From: Lynn Winebarger
Subject: Re: Regression in dump-emacs-portable
Date: Thu, 16 Feb 2023 04:54:33 -0500

On Thu, Feb 16, 2023 at 4:31 AM Lynn Winebarger <owinebar@gmail.com> wrote:
> On Wed, Feb 15, 2023, 7:43 AM Eli Zaretskii <eliz@gnu.org> wrote:
>> > From: Lynn Winebarger <owinebar@gmail.com>
>> > Date: Tue, 14 Feb 2023 18:26:07 -0500
>> > Cc: emacs-devel@gnu.org
>> >
>> > On Tue, Feb 14, 2023 at 9:23 AM Eli Zaretskii <eliz@gnu.org> wrote:
>> > >
>> > > What do these tests actually test?
>> >
>> > Whether libraries expected to be redumpable are in fact redumpable.
>> That's the goal, not the actual testing algorithm.  I asked about the
>> latter.  How do you intend to test that a dump succeeded (assuming
>> there's no crash)?
> The dump will have to be performed in a separate emacs process. The easiest 
> criteria to judge is whether the dump file exists and is greater than 0 
> bytes.  Emacs appears to create a 0 byte file when dump-emacs-portable is 
> invoked, which is just not updated if the dump terminates unsuccessfully.
> A second criteria is then to invoke emacs with the dump-file and evaluate 
> some simple expression to verify no unexpected  errors were encountered on 
> load.
> I've started automating my process with some simple shell scripting tracked 
> at https://github.com/owinebar/emacs-redumping.  It's not much yet, but at 
> least I was able to align my efforts between 28.2 and 30.0.50.  The next step 
> will be to create a proper load-time dependency graph, so I can automate the 
> calculation of the minimal list of features that need to be provided so that 
> the maximum number of libraries can be loaded for the dump, with the 
> artificially provided features loaded on an after-init hook (because 
> before-init happens prior to the X frame initialization).
> Once these dependencies are identified and lists are calculated, then 
> creating a set of canned tests should be straightforward.  Some 
> makefile-based approach should be adequate for determining which parts of the 
> dependency graph need to be recalculated after an update.
> I want to calculate these dependencies (and compile-time dependencies) to 
> construct a more robust native-compilation build process anyway.
> For a regression test, I would want to record the results from 28.2 as a 
> basis for measuring 29 and 30, at least as a starting point.   In any case, I 

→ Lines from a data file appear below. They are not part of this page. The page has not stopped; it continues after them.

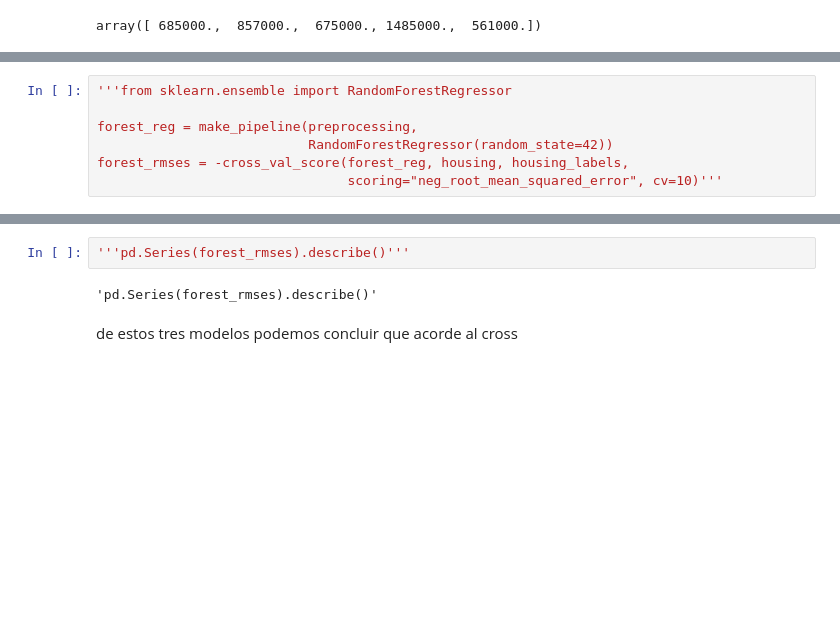
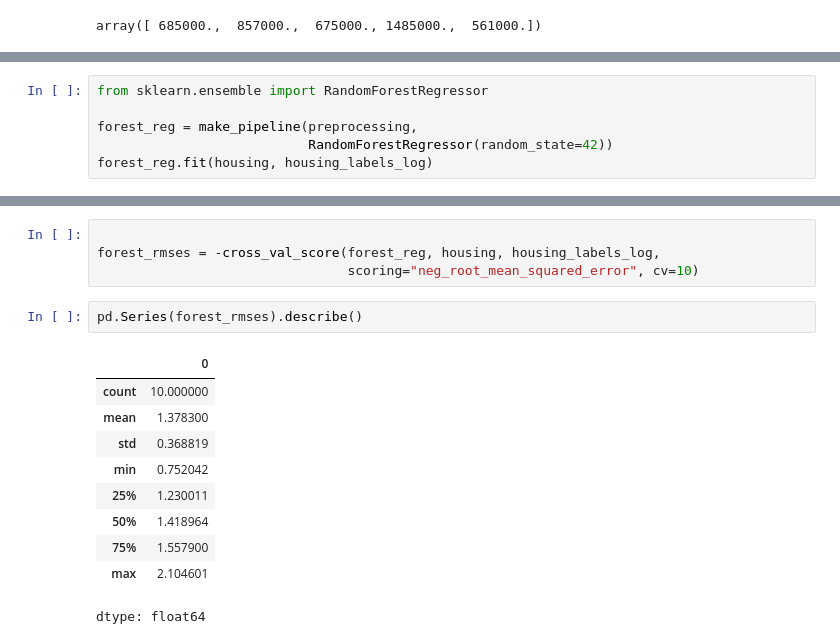
Before and after one commit to shirohigexe/practicas_HO_ML, a Jupyter notebook: Practica_1.ipynb, the cells around one changed output, grey strips where cells are left out. Cells and saved outputs as stored; diff of their text form; blank space fills up the shorter version.

```diff
--- a/Practica_1.ipynb
+++ b/Practica_1.ipynb
@@ -554,8 +585,7 @@ dtype: float64
 # %%
-'''from sklearn.ensemble import RandomForestRegressor
+from sklearn.ensemble import RandomForestRegressor
 
 forest_reg = make_pipeline(preprocessing,
                            RandomForestRegressor(random_state=42))
-forest_rmses = -cross_val_score(forest_reg, housing, housing_labels,
-                                scoring="neg_root_mean_squared_error", cv=10)'''
+forest_reg.fit(housing, housing_labels_log)
 # %% [output]
@@ -563,6 +609,17 @@ forest_rmses = -cross_val_score(forest_reg, housing, housing_labels,
+# %%
+
+forest_rmses = -cross_val_score(forest_reg, housing, housing_labels_log,
+                                scoring="neg_root_mean_squared_error", cv=10)
 # %%
-'''pd.Series(forest_rmses).describe()'''
+pd.Series(forest_rmses).describe()
 # %% [output]
+|  | 0 |
+| count | 10.000000 |
+| mean | 1.378300 |
+| std | 0.368819 |
+| min | 0.752042 |
+| 25% | 1.230011 |
+| 50% | 1.418964 |
+| 75% | 1.557900 |
+| max | 2.104601 |
-'pd.Series(forest_rmses).describe()'
+dtype: float64
-# %% [markdown]
-de estos tres modelos podemos concluir que acorde al cross
```
Also changed, not shown: parts of 18 cells of this notebook.
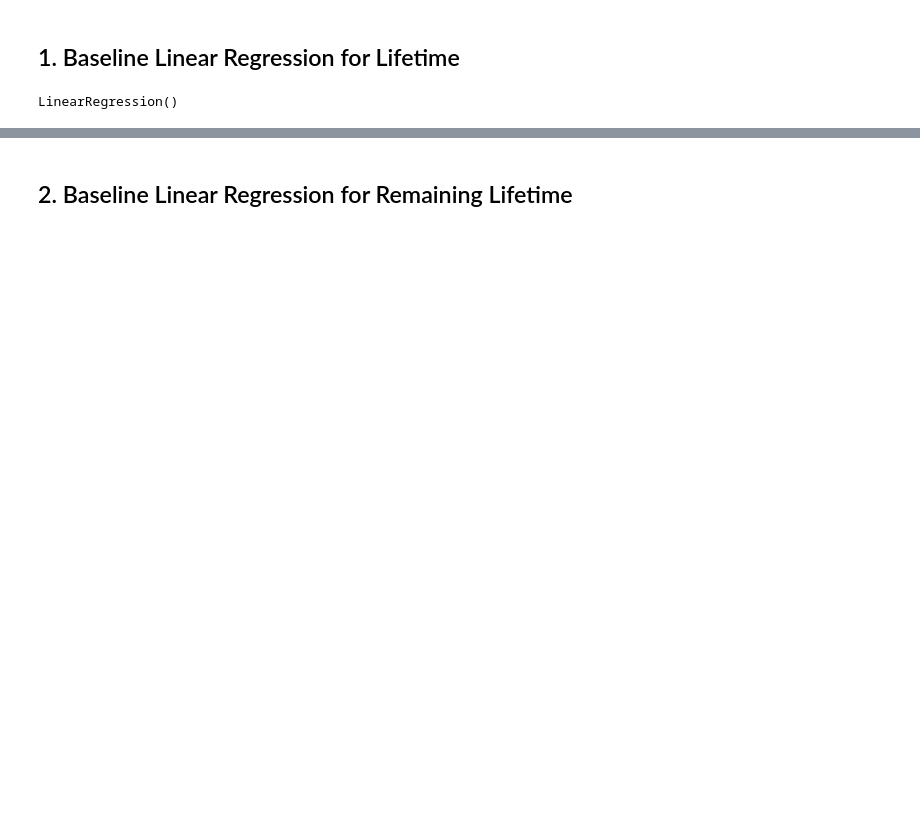
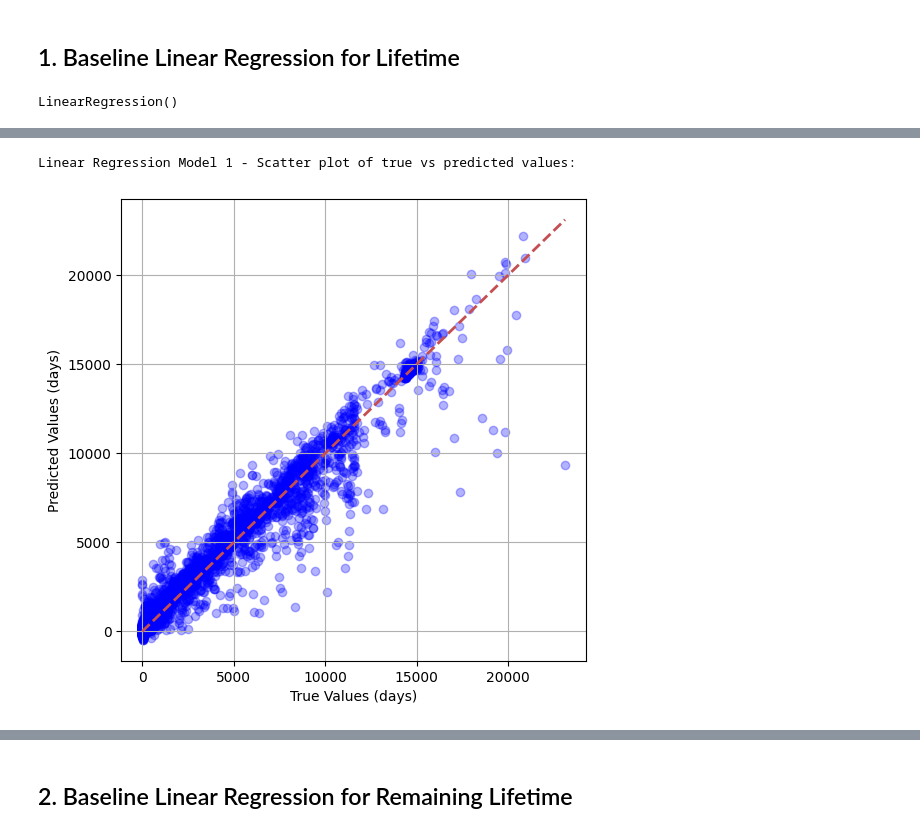
Before and after one commit to brianna404/BA_SpaceDebrisLifetimePrediction, a Jupyter notebook: Code/LifetimePrediction1_LinReg.ipynb, the cells around one changed output, grey strips where cells are left out. Drawn from its saved outputs; the diff is of its cells as text; code cells hidden in the pictures; blank space fills up the shorter version.

```diff
--- a/Code/LifetimePrediction1_LinReg.ipynb
+++ b/Code/LifetimePrediction1_LinReg.ipynb
@@ -166,3 +81,23 @@ def calculate_threshold_metrics(y_test, y_pred):
 
     results_df = pd.DataFrame(results_dict)
     return results_df
+# %%
+# function to show scatter plot of true vs predicted values
+def scatter_plot_evaluation(y_true, y_pred, xlabel="True Values (days)", ylabel="Predicted Values (days)"):
+    """
+    Visualize the evaluation of predictions against true values using a scatter plot.
+
+    Parameters:
+    - y_true: Ground truth values (array-like or pandas Series).
+    - y_pred: Predicted values (array-like or pandas Series).
+    - xlabel: Label for the x-axis (default is "True Values (days)").
+    - ylabel: Label for the y-axis (default is "Predicted Values (days)").
+    """
+    plt.style.use('default')
+    plt.figure(figsize=(6, 6))
+    plt.scatter(y_true, y_pred, alpha=0.3, color="blue")
+    plt.xlabel(xlabel)
+    plt.ylabel(ylabel)
+    plt.plot([y_true.min(), y_true.max()], [y_true.min(), y_true.max()], 'r--', lw=2)
+    plt.grid(True)
+    plt.show()
@@ -174,10 +201,10 @@ train_df = pd.read_csv("../Data/ModelInput/TrainPreprocessed.csv")
 test_df = pd.read_csv("../Data/ModelInput/TestPreprocessed.csv")
 # %%
 # separate features and label
-X_train1 = train_df.drop(columns=["LIFETIME", "REMAINING_LIFETIME"])
+X_train1 = train_df.drop(columns=["LIFETIME", "REMAINING_LIFETIME", "NORAD_CAT_ID"])
 y_train1 = train_df["LIFETIME"]
 
-X_test1 = test_df.drop(columns=["LIFETIME", "REMAINING_LIFETIME"])
+X_test1 = test_df.drop(columns=["LIFETIME", "REMAINING_LIFETIME", "NORAD_CAT_ID"])
 y_test1 = test_df["LIFETIME"]
 # %%
 # train linear regressor
@@ -230,0 +240,7 @@ print(calculate_threshold_metrics(y_test1, y_pred1))
+# %%
+# show scatter plot
+print("Linear Regression Model 1 - Scatter plot of true vs predicted values:")
+scatter_plot_evaluation(y_test1, y_pred1)
+# %% [output]
+Linear Regression Model 1 - Scatter plot of true vs predicted values:
+[figure, added]
```
Also changed, not shown: parts of 24 cells of this notebook, 59 other files.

> never see an "abort signal" termination in 28, or even a "weird pseudovector" 
> message.  It's either something incompatible (because I blindly attempted to 
> load the world) as in the "term" subdirectory or dos/w32 libraries under 
> linux, or some redefinition of a character table (which is why I calculate 
> the files loaded in the baseline dump and exclude them).  I got some very 
> lengthy error messages printing out explicit objects from some obsolete 
> libraries, so I exclude them as well.
> And viper demands user input at startup when it's loaded, so it has to be 
> excluded from dumping.  There might be some variable to turn off that 
> annoying behavior, I'm just not interested in investigating.
>> > Almost every library in 28.2 could be redumped, excepting those which
>> > simply failed to load for whatever reason.
>> Don't we have Lisp objects that cannot be dumped?  If we do, then not
>> every library could be dumped even in principle.
> In 28.2, using dump-emacs-portable, the answer is, not many in the libraries 
> in included in the Emacs source distribution.  I excluded the term and 
> obsolete subdirectories from generating the set of libraries to dump (but not 
> from the final set determined from load-history).  Even outside of the emacs 
> distribution, the only problematic objects are dynamic modules.  I assume 
> this is due to dumping in batch-mode.  My exclusion on wid-edit.el is because 
> dumping it in batch-mode appears to bar it from ever subsequently creating 
> proper buttons in a graphic terminal.   But dumping it still succeeds.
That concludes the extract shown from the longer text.